As the UK/Russia Year of Culture begins, GRAD (Gallery for Russian Arts and Design) collaborates with Antikbar to present Kino/Film: Soviet Posters of the Silent Screen. This exciting exhibition examines the golden age of Soviet film posters from the 1920s, co-curated by Elena Sudakova, director of GRAD, and film critic and art historian Lutz Becker. The show runs from 17 January to 29 March 2014.

The 1920s saw the advent of new and radical graphic design created to advertise silent films across the Soviet Union. Film posters of this era have become masterpieces in their own right, produced at a time when innovative on-screen techniques were being incorporated into the design of advertisements. Over 30 works by the brothers Georgii and Vladimir Stenberg, Yakov Ruklevsky, Aleksandr Naumov, Mikhail Dlugach and Nikolai Prusakov, will be on display.

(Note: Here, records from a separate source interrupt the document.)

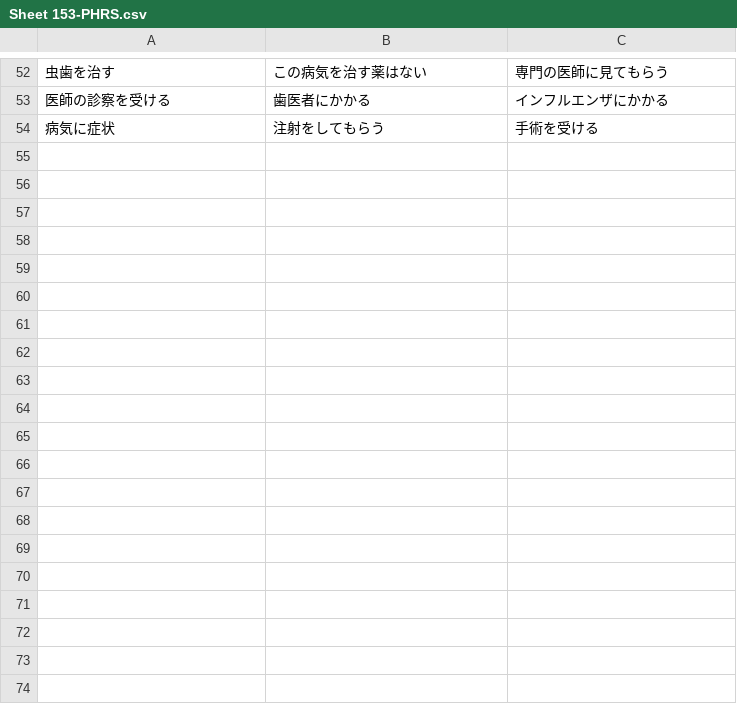
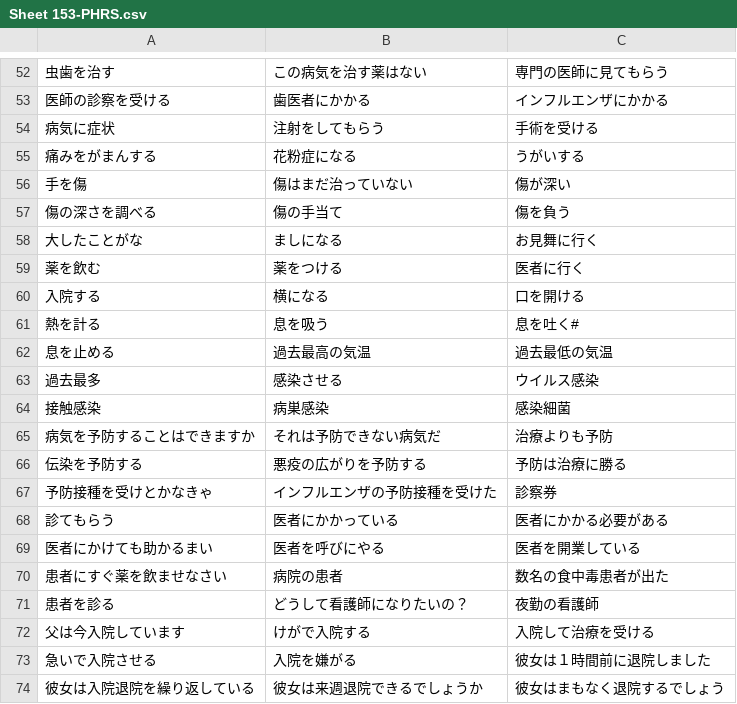
Before and after one commit to rexesian/nihongo, a CSV file: docs/rdata/Sheet 153-PHRS.csv, drawn as a sheet; only a part is shown, gaps mark what is left out; the diff covers the shown part only; the diff names each change by its address in the sheet, - before the commit and + after, or states it on an @@ line.

```diff
--- a/docs/rdata/Sheet 153-PHRS.csv
+++ b/docs/rdata/Sheet 153-PHRS.csv
+row 55: 痛みをがまんする | 花粉症になる | うがいする
+row 56: 手を傷 | 傷はまだ治っていない | 傷が深い
+row 57: 傷の深さを調べる | 傷の手当て | 傷を負う
+row 58: 大したことがな | ましになる | お見舞に行く
+row 59: 薬を飲む | 薬をつける | 医者に行く
+row 60: 入院する | 横になる | 口を開ける
+row 61: 熱を計る | 息を吸う | 息を吐く#
+row 62: 息を止める | 過去最高の気温 | 過去最低の気温
+row 63: 過去最多 | 感染させる | ウイルス感染
+row 64: 接触感染 | 病巣感染 | 感染細菌
+row 65: 病気を予防することはできますか | それは予防できない病気だ | 治療よりも予防
+row 66: 伝染を予防する | 悪疫の広がりを予防する | 予防は治療に勝る
+row 67: 予防接種を受けとかなきゃ | インフルエンザの予防接種を受けた | 診察券
+row 68: 診てもらう | 医者にかかっている | 医者にかかる必要がある
+row 69: 医者にかけても助かるまい | 医者を呼びにやる | 医者を開業している
+row 70: 患者にすぐ薬を飲ませなさい | 病院の患者 | 数名の食中毒患者が出た
+row 71: 患者を診る | どうして看護師になりたいの？ | 夜勤の看護師
+row 72: 父は今入院しています | けがで入院する | 入院して治療を受ける
+row 73: 急いで入院させる | 入院を嫌がる | 彼女は１時間前に退院しました
+row 74: 彼女は入院退院を繰り返している | 彼女は来週退院できるでしょうか | 彼女はまもなく退院するでしょう
```
Also changed, not shown: 39 added rows elsewhere in this file, rdata/Sheet 153-PHRS.csv, 1 other file.
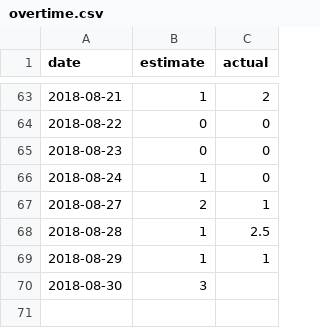
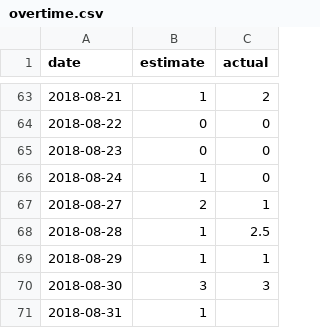
Before and after one commit to s1hit/time-sheet, a CSV file: overtime.csv, drawn as a sheet; only a part is shown, gaps mark what is left out.

Commit message:
Update overtime.csv

```diff
--- a/overtime.csv
+++ b/overtime.csv
@@ -69,2 +69,3 @@ date,estimate,actual
 2018-08-29,1,1
-2018-08-30,3,
+2018-08-30,3,3
+2018-08-31,1,
```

A relatively new art form, film matched the revolutionary ethos of an emerging generation of artists for whom fine art was deemed bourgeois. The advantages of using film as a propaganda tool for the largely illiterate masses were not lost on the government, who supported the burgeoning film industry. A state-controlled organisation, Sovkino, managed the distribution of foreign films, including those from the US which were very popular; profits were used to subsidise domestic film production. These Soviet films soon gained an international reputation through feature-length masterworks such as Battleship Potemkin.

To accompany the exhibition GRAD will host screenings to showcase the innovative techniques employed by the poster artists and film-makers of this era. Excerpts of seminal films Battleship Potemkin, October and the ground-breaking documentary, The Man with the Movie Camera, will highlight the symbiotic relationship between the pioneering vision of directors such as Sergei Eisenstein and Dziga Vertov and the output of the poster artists engaged to promote them.

Techniques such as cinematic montage, repetition, asymmetric viewpoints and dramatic foreshortenings were used in the creation of both the films and the posters, leading to the appearance of a distinctive and highly influential body of design. Mass produced during the 1920s, the posters were made for one use only and few originals survive. The exhibition at GRAD is a rare opportunity to see these seminal works, many of which have not been exhibited in the UK before.

For more information visit www.grad-london.com

Credits
Courtesy of GRAD and AntikBar